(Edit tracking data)
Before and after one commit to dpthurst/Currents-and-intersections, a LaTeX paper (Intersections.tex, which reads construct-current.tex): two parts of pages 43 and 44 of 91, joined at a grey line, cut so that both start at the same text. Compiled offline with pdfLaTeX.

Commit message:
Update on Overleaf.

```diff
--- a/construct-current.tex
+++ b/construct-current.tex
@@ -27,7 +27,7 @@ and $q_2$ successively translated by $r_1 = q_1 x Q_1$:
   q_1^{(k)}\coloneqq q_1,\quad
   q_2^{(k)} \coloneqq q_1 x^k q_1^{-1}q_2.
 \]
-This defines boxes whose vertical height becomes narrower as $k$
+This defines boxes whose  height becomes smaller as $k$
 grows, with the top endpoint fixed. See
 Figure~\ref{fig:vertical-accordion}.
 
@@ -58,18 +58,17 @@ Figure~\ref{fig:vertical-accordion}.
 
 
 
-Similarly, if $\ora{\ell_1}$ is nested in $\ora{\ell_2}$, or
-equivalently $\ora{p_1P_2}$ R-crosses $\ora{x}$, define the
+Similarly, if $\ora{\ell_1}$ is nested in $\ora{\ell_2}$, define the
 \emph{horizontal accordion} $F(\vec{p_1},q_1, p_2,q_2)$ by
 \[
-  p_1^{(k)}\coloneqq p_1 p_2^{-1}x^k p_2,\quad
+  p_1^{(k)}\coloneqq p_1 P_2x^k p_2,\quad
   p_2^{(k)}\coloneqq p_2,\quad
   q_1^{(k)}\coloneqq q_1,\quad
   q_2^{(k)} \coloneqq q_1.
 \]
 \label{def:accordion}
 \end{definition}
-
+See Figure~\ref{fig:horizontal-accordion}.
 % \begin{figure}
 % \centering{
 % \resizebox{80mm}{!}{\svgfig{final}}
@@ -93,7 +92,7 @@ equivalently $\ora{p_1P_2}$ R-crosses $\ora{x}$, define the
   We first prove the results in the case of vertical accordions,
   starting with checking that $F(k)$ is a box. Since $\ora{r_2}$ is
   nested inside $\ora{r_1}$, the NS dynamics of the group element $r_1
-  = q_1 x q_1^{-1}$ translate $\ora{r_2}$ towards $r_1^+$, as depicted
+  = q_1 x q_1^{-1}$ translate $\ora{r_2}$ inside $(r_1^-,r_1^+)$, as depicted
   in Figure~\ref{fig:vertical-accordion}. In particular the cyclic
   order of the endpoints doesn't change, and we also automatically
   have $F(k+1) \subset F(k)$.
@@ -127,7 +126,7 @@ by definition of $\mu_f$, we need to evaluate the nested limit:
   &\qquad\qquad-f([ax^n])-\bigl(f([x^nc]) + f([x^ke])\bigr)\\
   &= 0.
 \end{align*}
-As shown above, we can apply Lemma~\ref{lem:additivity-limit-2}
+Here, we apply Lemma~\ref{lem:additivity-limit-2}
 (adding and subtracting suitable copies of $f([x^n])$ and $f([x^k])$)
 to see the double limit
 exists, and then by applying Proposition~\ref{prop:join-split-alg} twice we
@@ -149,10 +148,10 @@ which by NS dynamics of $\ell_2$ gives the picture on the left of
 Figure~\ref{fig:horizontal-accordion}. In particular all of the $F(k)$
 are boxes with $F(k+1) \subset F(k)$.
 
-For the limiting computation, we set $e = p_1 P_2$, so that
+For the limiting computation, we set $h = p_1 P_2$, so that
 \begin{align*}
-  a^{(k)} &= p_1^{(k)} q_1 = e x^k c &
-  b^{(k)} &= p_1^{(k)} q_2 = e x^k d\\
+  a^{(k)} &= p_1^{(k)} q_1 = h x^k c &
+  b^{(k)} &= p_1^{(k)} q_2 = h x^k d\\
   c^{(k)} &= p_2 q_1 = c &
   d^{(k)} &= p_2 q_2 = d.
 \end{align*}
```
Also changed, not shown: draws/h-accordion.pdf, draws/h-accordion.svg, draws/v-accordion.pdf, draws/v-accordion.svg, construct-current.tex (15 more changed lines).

• TASK: Whenever the word "vertical" appears in a line above, copy that line.

• EXPECTED ANSWER:
-This defines boxes whose vertical height becomes narrower as $k$
 Figure~\ref{fig:vertical-accordion}.
@@ -58,18 +58,17 @@ Figure~\ref{fig:vertical-accordion}.
   We first prove the results in the case of vertical accordions,
   in Figure~\ref{fig:vertical-accordion}. In particular the cyclic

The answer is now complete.